The plaintiff may proceed only against defendant Bogacki, and only on his claim that Bogacki acted with deliberate indifference to the plaintiff's serious medical needs. All other claims and defendants are summarily dismissed on preliminary review pursuant to 28 U.S.C. § 1915A. The clerk is directed to: (1) file the amended complaint; (2) terminate all defendants except Bogacki; (3) issue summons for service of the amended complaint on defendant Bogacki; and (4) send the plaintiff a magistrate judge consent form and filing instructions along with a copy of this order.
O [For further details see text below.] Docketing to mail notices.

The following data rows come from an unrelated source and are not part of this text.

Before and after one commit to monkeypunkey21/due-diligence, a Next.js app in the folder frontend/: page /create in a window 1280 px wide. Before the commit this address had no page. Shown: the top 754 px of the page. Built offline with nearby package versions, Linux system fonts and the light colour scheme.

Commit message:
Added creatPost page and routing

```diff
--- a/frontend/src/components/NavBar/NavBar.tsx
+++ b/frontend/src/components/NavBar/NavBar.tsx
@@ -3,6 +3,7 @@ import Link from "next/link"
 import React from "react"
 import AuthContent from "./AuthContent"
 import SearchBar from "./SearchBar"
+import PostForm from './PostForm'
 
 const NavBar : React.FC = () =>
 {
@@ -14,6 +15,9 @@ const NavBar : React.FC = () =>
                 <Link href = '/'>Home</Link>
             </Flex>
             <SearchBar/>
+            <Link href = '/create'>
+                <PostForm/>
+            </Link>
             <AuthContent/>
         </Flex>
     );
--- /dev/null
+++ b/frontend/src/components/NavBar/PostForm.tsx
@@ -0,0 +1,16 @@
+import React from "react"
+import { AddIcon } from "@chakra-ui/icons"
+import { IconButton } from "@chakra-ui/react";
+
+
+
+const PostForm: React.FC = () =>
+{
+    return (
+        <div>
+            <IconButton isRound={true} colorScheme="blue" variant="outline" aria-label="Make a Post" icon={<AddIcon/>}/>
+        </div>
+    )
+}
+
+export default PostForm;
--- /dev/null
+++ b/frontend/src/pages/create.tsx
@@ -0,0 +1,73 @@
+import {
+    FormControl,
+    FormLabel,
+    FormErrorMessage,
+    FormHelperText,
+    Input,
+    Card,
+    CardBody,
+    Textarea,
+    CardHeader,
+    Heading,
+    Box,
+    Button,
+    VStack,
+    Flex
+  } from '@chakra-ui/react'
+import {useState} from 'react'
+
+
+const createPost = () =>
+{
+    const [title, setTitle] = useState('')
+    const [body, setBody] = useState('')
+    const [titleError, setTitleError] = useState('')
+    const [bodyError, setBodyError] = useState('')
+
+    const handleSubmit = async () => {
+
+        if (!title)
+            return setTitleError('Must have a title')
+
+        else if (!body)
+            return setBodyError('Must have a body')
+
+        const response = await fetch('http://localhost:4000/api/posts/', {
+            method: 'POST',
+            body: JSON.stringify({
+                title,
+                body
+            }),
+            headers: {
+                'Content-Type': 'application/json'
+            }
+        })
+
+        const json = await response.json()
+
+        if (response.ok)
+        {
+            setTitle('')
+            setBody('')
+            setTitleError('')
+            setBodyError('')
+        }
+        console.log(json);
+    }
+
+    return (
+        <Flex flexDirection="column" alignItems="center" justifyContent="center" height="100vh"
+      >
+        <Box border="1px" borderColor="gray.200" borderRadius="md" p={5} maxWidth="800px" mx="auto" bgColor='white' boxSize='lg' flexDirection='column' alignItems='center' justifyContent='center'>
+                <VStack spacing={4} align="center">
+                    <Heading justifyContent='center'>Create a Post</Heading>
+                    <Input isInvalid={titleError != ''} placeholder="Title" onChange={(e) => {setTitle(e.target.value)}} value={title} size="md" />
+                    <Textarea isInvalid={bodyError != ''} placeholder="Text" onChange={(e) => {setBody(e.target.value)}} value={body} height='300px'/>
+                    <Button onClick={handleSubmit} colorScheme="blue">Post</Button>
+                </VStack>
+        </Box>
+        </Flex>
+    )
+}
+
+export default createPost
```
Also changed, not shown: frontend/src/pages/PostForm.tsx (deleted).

The plaintiff, an inmate in the custody of the Cook County Department of Corrections, has brought this pro se civil rights action pursuant to 42 U.S.C. § 1983. The plaintiff claims that the defendants, jail officials, violated the plaintiff's constitutional rights by acting with deliberate indifference to his safety and medical needs. More specifically, the plaintiff alleges that the defendants failed to protect him from an attack by a fellow inmate, delayed needed medical care for his injuries, and ignored the concerns he continued to express in the days following the attack.
By Minute Order of November 22, 2011, the court granted the plaintiff's motion for leave to proceed in forma pauperis but directed him to submit an amended complaint. The plaintiff has complied with that order. Under 28 U.S.C. § 1915A, the court is required to conduct a prompt initial review of the amended complaint.
The plaintiff alleges that he is fifty-one years old and not affiliated with any gang. The plaintiff is assigned to the Cook County Jail's Division Ten, which houses inmates with medical and mental health problems. Just prior to the events giving rise to this lawsuit, the plaintiff's housing tier was converted into a segregation unit.
As a security precaution, detainees in segregation are generally allowed out of their cells on a rotation basis, one cell at a time. This procedure limits inmate contact, thereby lessening the chance of an altercation or other disturbance.
On February 26, 2011, defendant Bogacki, who was supervising inmate movement that day, failed to follow protocol and let inmates in four segregation cells out at one time for their showers and telephone calls. Furthermore, Bogacki left his assigned post, leaving the tier unattended for an hour. The inmates who had been released from their cells therefore went unmonitored.
As the plaintiff was standing in front of a cell talking to a fellow detainee, a "gangbanger" suddenly assaulted the plaintiff, knocking him unconscious. The plaintiff sustained an injury to his head that bled profusely.
When Bogacki returned to his post for lock-up, the plaintiff showed the officer his head injury, told Bogacki that his head ached, and requested medical attention. Bogacki said "okay," but continued to lock the plaintiff back in his cell. The plaintiff remained in his cell for four hours, bleeding "abundantly" and drifting in and out of consciousness.
The plaintiff was finally taken to the dispensary late that evening. Because the nurse could not stop the bleeding, the plaintiff was transported to Cermak Hospital. The attending physician stitched the wound, then sent the ...